── Material provided

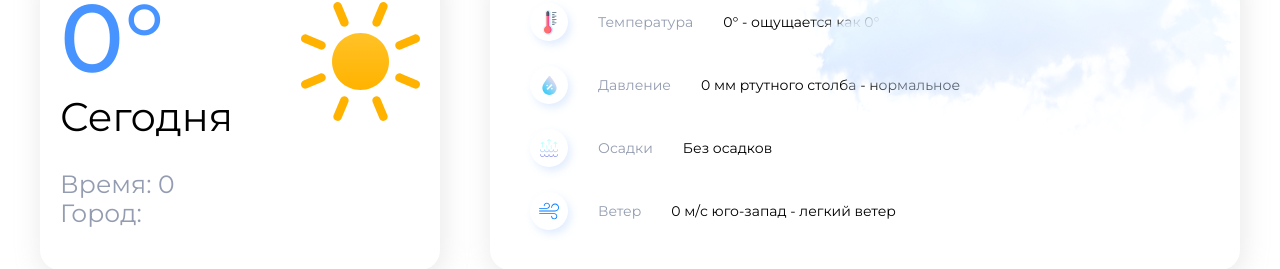
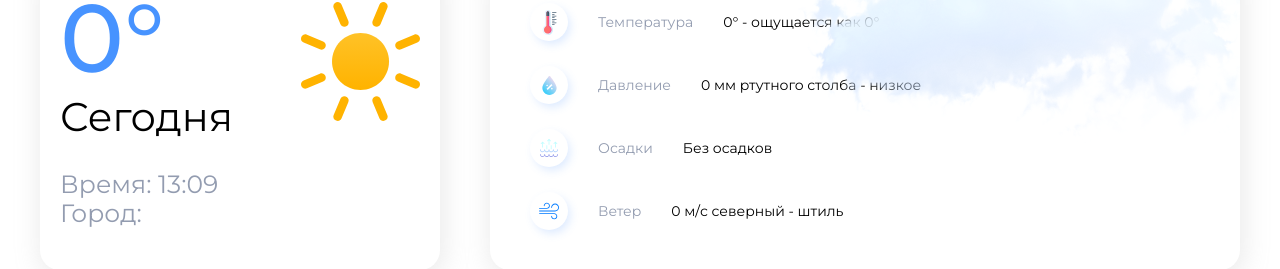
Before and after one commit to Catysha/weather_app, a React (Create React App) app: page / in a window 1280 px wide. Shown: the part 156-425 px from the top of the page. Built offline with nearby package versions, Linux system fonts and the light colour scheme; no server answers.

Commit message:
feat: change data in thisDay and thisDayInfo to real-time data using api and functions

```diff
--- /dev/null
+++ b/src/hooks/useCityTime.ts
@@ -0,0 +1,20 @@
+import { useEffect, useState } from "react";
+import {getLocalCityTime} from "../utils/helpers/dateHelpers";
+
+export function useCityTime(timezone: number): string {
+    const [time, setTime] = useState(() =>
+        getLocalCityTime(timezone)
+    );
+
+    useEffect(() => {
+        setTime(getLocalCityTime(timezone));
+
+        const interval = setInterval(() => {
+            setTime(getLocalCityTime(timezone));
+        }, 1000); // тикает каждую секунду
+
+        return () => clearInterval(interval);
+    }, [timezone]);
+
+    return time;
+}
--- a/src/pages/Home/components/Home.tsx
+++ b/src/pages/Home/components/Home.tsx
@@ -14,7 +14,7 @@ export const Home = () => {
 
 
     useEffect(() => {
-        dispatch(fetchCurrentWeather('madrid'))
+        dispatch(fetchCurrentWeather('brest'))
     }, [dispatch])
     return (<div className={s.home}>
         <div className={s.wrapper}>
--- a/src/pages/Home/components/ThisDay/ThisDay.tsx
+++ b/src/pages/Home/components/ThisDay/ThisDay.tsx
@@ -2,12 +2,14 @@ import React from "react";
 import s from "./ThisDay.module.scss";
 import {GlobalSvgSelector} from "../../../../assets/icons/global/GlobalSvgSelector";
 import {Weather} from "../../../../store/types/types";
+import { useCityTime } from "../../../../hooks/useCityTime";
 
 interface Props {
     weather: Weather;
 }
 
 export const ThisDay = ({weather}: Props) => {
+    const time = useCityTime(weather.timezone);
     return (<div className={s.this__day}>
         <div className={s.top__block}>
             <div className={s.top__block__wrapper}>
@@ -18,7 +20,7 @@ export const ThisDay = ({weather}: Props) => {
         </div>
         <div className={s.bottom__block}>
             <div className={s.this__time}>
-                Время: <span>{weather.dt}</span>
+                Время: <span>{time}</span>
             </div>
             <div className={s.this__city}>
                 Город: <span>{weather.name}</span>
--- a/src/pages/Home/components/ThisDayInfo/ThisDayInfo.tsx
+++ b/src/pages/Home/components/ThisDayInfo/ThisDayInfo.tsx
@@ -3,6 +3,13 @@ import s from "./ThisDayInfo.module.scss";
 import cloud from '../../../../assets/images/Cloud image.png';
 import {ThisDayItem} from "./ThisDayItem";
 import {Weather} from "../../../../store/types/types";
+import {
+    getPrecipitationByWeatherId,
+    getPressureCategory,
+    getWindDirection,
+    getWindSpeedCategory,
+    pressureToMmHg
+} from "../../../../utils/helpers/weatherHelpers";
 interface Props {
     weather: Weather;
 }
@@ -24,17 +31,17 @@ export const ThisDayInfo = ({weather}: Props) => {
         {
             icon_id: 'pressure',
             name: 'Давление',
-            value: `${weather.main.pressure} мм ртутного столба - нормальное`,
+            value: `${pressureToMmHg(weather.main.pressure)} мм ртутного столба - ${getPressureCategory(weather.main.pressure)}`,
         },
         {
             icon_id: 'precipitation',
             name: 'Осадки',
-            value: 'Без осадков',
+            value: `${getPrecipitationByWeatherId(weather.weather[0].id)}`,
         },
         {
             icon_id: 'wind',
             name: 'Ветер',
-            value: `${Math.floor(weather.wind.speed)} м/с юго-запад - легкий ветер`,
+            value: `${Math.floor(weather.wind.speed)} м/с ${getWindDirection(weather.wind.deg)} - ${getWindSpeedCategory(weather.wind.speed)}`,
         },
     ];
     return (<div className={s.this__day__info}>
--- a/src/store/slices/currentWeatherSlice.ts
+++ b/src/store/slices/currentWeatherSlice.ts
@@ -21,12 +21,17 @@ const initialState: CurrentWeather = {
             pressure: 0,
         },
         dt: 0,
+        timezone: 0,
         name: " ",
         wind: {
             speed: 0,
             deg: 0,
-        }
-
+        },
+        weather: [
+            {
+                id: 0,
+            }
+        ]
     },
     isLoading: false,
     response: {
--- /dev/null
+++ b/src/utils/constants/constants.ts
@@ -0,0 +1,44 @@
+export interface PressureCategory {
+    min: number;
+    max: number;
+    label: string;
+}
+
+export const pressureCategories: ReadonlyArray<PressureCategory> = [
+    { min: 0, max: 980, label: "низкое" },
+    { min: 981, max: 1030, label: "нормальное" },
+    { min: 1031, max: Infinity, label: "высокое" },
+] as const;
+
+export const presipitationById = [
+    { range: [200, 232], label: "Гроза" },
+    { range: [300, 321], label: "Морось" },
+    { range: [500, 531], label: "Дождь" },
+    { range: [600, 622], label: "Снег" },
+    { range: [700, 781], label: "Туман" },
+] as const;
+
+export const windDirections = [
+    "северный",
+    "северо-восточный",
+    "восточный",
+    "юго-восточный",
+    "южный",
+    "юго-западный",
+    "западный",
+    "северо-западный",
+];
+export const windSpeedCategories = [
+    { min: 0, max: 0.2, name: 'штиль' },
+    { min: 0.3, max: 1.5, name: 'тихий' },
+    { min: 1.6, max: 3.3, name: 'легкий' },
+    { min: 3.4, max: 5.4, name: 'слабый' },
+    { min: 5.5, max: 7.9, name: 'умеренный' },
+    { min: 8.0, max: 10.7, name: 'свежий' },
+    { min: 10.8, max: 13.8, name: 'сильный' },
+    { min: 13.9, max: 17.1, name: 'крепкий' },
+    { min: 17.2, max: 20.7, name: 'очень сильный' },
+    { min: 20.8, max: 24.4, name: 'шторм' },
+    { min: 24.5, max: 28.4, name: 'сильный шторм' },
+    { min: 28.5, max: Infinity, name: 'ураган' }
+];
--- /dev/null
+++ b/src/utils/helpers/dateHelpers.ts
@@ -0,0 +1,9 @@
+export function getLocalCityTime(timezone: number): string {
+    const now = Date.now();
+    const localTime = new Date(now + timezone * 1000);
+
+    const hours = localTime.getUTCHours().toString().padStart(2, "0");
+    const minutes = localTime.getUTCMinutes().toString().padStart(2, "0");
+
+    return `${hours}:${minutes}`;
+}
--- /dev/null
+++ b/src/utils/helpers/weatherHelpers.ts
@@ -0,0 +1,33 @@
+import {presipitationById, pressureCategories, windDirections, windSpeedCategories} from "../constants/constants";
+
+export function pressureToMmHg(pressure: number): number {
+    return Math.round(pressure * 0.75006);
+}
+
+export function getPressureCategory(pressure: number): string {
+    const category = pressureCategories.find(
+        ({ min, max }) => pressure >= min && pressure <= max
+    );
+
+    return category?.label ?? "Неизвестно";
+}
+
+export function getPrecipitationByWeatherId(id: number): string {
+    const category = presipitationById.find(
+        ({ range }) => id >= range[0] && id <= range[1]
+    );
+
+    return category?.label ?? "Без осадков";
+}
+
+export function getWindDirection(deg: number): string {
+    return windDirections[Math.round(deg / 45) % 8];
+}
+
+export function getWindSpeedCategory(speed: number): string {
+    const category = windSpeedCategories.find(
+        item => speed >= item.min && speed <= item.max
+    );
+
+    return category ? category.name : "Неизвестно";
+}
```
Also changed, not shown: src/store/types/types.ts (+5 -2 lines).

────

Exercise instructions:
Repeat each line of the records exactly, dropping the pictures.

Reply to the exercise:
Before and after one commit to Catysha/weather_app, a React (Create React App) app: page / in a window 1280 px wide. Shown: the part 156-425 px from the top of the page. Built offline with nearby package versions, Linux system fonts and the light colour scheme; no server answers.

Commit message:
feat: change data in thisDay and thisDayInfo to real-time data using api and functions

```diff
--- /dev/null
+++ b/src/hooks/useCityTime.ts
@@ -0,0 +1,20 @@
+import { useEffect, useState } from "react";
+import {getLocalCityTime} from "../utils/helpers/dateHelpers";
+
+export function useCityTime(timezone: number): string {
+    const [time, setTime] = useState(() =>
+        getLocalCityTime(timezone)
+    );
+
+    useEffect(() => {
+        setTime(getLocalCityTime(timezone));
+
+        const interval = setInterval(() => {
+            setTime(getLocalCityTime(timezone));
+        }, 1000); // тикает каждую секунду
+
+        return () => clearInterval(interval);
+    }, [timezone]);
+
+    return time;
+}
--- a/src/pages/Home/components/Home.tsx
+++ b/src/pages/Home/components/Home.tsx
@@ -14,7 +14,7 @@ export const Home = () => {
 
 
     useEffect(() => {
-        dispatch(fetchCurrentWeather('madrid'))
+        dispatch(fetchCurrentWeather('brest'))
     }, [dispatch])
     return (<div className={s.home}>
         <div className={s.wrapper}>
--- a/src/pages/Home/components/ThisDay/ThisDay.tsx
+++ b/src/pages/Home/components/ThisDay/ThisDay.tsx
@@ -2,12 +2,14 @@ import React from "react";
 import s from "./ThisDay.module.scss";
 import {GlobalSvgSelector} from "../../../../assets/icons/global/GlobalSvgSelector";
 import {Weather} from "../../../../store/types/types";
+import { useCityTime } from "../../../../hooks/useCityTime";
 
 interface Props {
     weather: Weather;
 }
 
 export const ThisDay = ({weather}: Props) => {
+    const time = useCityTime(weather.timezone);
     return (<div className={s.this__day}>
         <div className={s.top__block}>
             <div className={s.top__block__wrapper}>
@@ -18,7 +20,7 @@ export const ThisDay = ({weather}: Props) => {
         </div>
         <div className={s.bottom__block}>
             <div className={s.this__time}>
-                Время: <span>{weather.dt}</span>
+                Время: <span>{time}</span>
             </div>
             <div className={s.this__city}>
                 Город: <span>{weather.name}</span>
--- a/src/pages/Home/components/ThisDayInfo/ThisDayInfo.tsx
+++ b/src/pages/Home/components/ThisDayInfo/ThisDayInfo.tsx
@@ -3,6 +3,13 @@ import s from "./ThisDayInfo.module.scss";
 import cloud from '../../../../assets/images/Cloud image.png';
 import {ThisDayItem} from "./ThisDayItem";
 import {Weather} from "../../../../store/types/types";
+import {
+    getPrecipitationByWeatherId,
+    getPressureCategory,
+    getWindDirection,
+    getWindSpeedCategory,
+    pressureToMmHg
+} from "../../../../utils/helpers/weatherHelpers";
 interface Props {
     weather: Weather;
 }
@@ -24,17 +31,17 @@ export const ThisDayInfo = ({weather}: Props) => {
         {
             icon_id: 'pressure',
             name: 'Давление',
-            value: `${weather.main.pressure} мм ртутного столба - нормальное`,
+            value: `${pressureToMmHg(weather.main.pressure)} мм ртутного столба - ${getPressureCategory(weather.main.pressure)}`,
         },
         {
             icon_id: 'precipitation',
             name: 'Осадки',
-            value: 'Без осадков',
+            value: `${getPrecipitationByWeatherId(weather.weather[0].id)}`,
         },
         {
             icon_id: 'wind',
             name: 'Ветер',
-            value: `${Math.floor(weather.wind.speed)} м/с юго-запад - легкий ветер`,
+            value: `${Math.floor(weather.wind.speed)} м/с ${getWindDirection(weather.wind.deg)} - ${getWindSpeedCategory(weather.wind.speed)}`,
         },
     ];
     return (<div className={s.this__day__info}>
--- a/src/store/slices/currentWeatherSlice.ts
+++ b/src/store/slices/currentWeatherSlice.ts
@@ -21,12 +21,17 @@ const initialState: CurrentWeather = {
             pressure: 0,
         },
         dt: 0,
+        timezone: 0,
         name: " ",
         wind: {
             speed: 0,
             deg: 0,
-        }
-
+        },
+        weather: [
+            {
+                id: 0,
+            }
+        ]
     },
     isLoading: false,
     response: {
--- /dev/null
+++ b/src/utils/constants/constants.ts
@@ -0,0 +1,44 @@
+export interface PressureCategory {
+    min: number;
+    max: number;
+    label: string;
+}
+
+export const pressureCategories: ReadonlyArray<PressureCategory> = [
+    { min: 0, max: 980, label: "низкое" },
+    { min: 981, max: 1030, label: "нормальное" },
+    { min: 1031, max: Infinity, label: "высокое" },
+] as const;
+
+export const presipitationById = [
+    { range: [200, 232], label: "Гроза" },
+    { range: [300, 321], label: "Морось" },
+    { range: [500, 531], label: "Дождь" },
+    { range: [600, 622], label: "Снег" },
+    { range: [700, 781], label: "Туман" },
+] as const;
+
+export const windDirections = [
+    "северный",
+    "северо-восточный",
+    "восточный",
+    "юго-восточный",
+    "южный",
+    "юго-западный",
+    "западный",
+    "северо-западный",
+];
+export const windSpeedCategories = [
+    { min: 0, max: 0.2, name: 'штиль' },
+    { min: 0.3, max: 1.5, name: 'тихий' },
+    { min: 1.6, max: 3.3, name: 'легкий' },
+    { min: 3.4, max: 5.4, name: 'слабый' },
+    { min: 5.5, max: 7.9, name: 'умеренный' },
+    { min: 8.0, max: 10.7, name: 'свежий' },
+    { min: 10.8, max: 13.8, name: 'сильный' },
+    { min: 13.9, max: 17.1, name: 'крепкий' },
+    { min: 17.2, max: 20.7, name: 'очень сильный' },
+    { min: 20.8, max: 24.4, name: 'шторм' },
+    { min: 24.5, max: 28.4, name: 'сильный шторм' },
+    { min: 28.5, max: Infinity, name: 'ураган' }
+];
--- /dev/null
+++ b/src/utils/helpers/dateHelpers.ts
@@ -0,0 +1,9 @@
+export function getLocalCityTime(timezone: number): string {
+    const now = Date.now();
+    const localTime = new Date(now + timezone * 1000);
+
+    const hours = localTime.getUTCHours().toString().padStart(2, "0");
+    const minutes = localTime.getUTCMinutes().toString().padStart(2, "0");
+
+    return `${hours}:${minutes}`;
+}
--- /dev/null
+++ b/src/utils/helpers/weatherHelpers.ts
@@ -0,0 +1,33 @@
+import {presipitationById, pressureCategories, windDirections, windSpeedCategories} from "../constants/constants";
+
+export function pressureToMmHg(pressure: number): number {
+    return Math.round(pressure * 0.75006);
+}
+
+export function getPressureCategory(pressure: number): string {
+    const category = pressureCategories.find(
+        ({ min, max }) => pressure >= min && pressure <= max
+    );
+
+    return category?.label ?? "Неизвестно";
+}
+
+export function getPrecipitationByWeatherId(id: number): string {
+    const category = presipitationById.find(
+        ({ range }) => id >= range[0] && id <= range[1]
+    );
+
+    return category?.label ?? "Без осадков";
+}
+
+export function getWindDirection(deg: number): string {
+    return windDirections[Math.round(deg / 45) % 8];
+}
+
+export function getWindSpeedCategory(speed: number): string {
+    const category = windSpeedCategories.find(
+        item => speed >= item.min && speed <= item.max
+    );
+
+    return category ? category.name : "Неизвестно";
+}
```
Also changed, not shown: src/store/types/types.ts (+5 -2 lines).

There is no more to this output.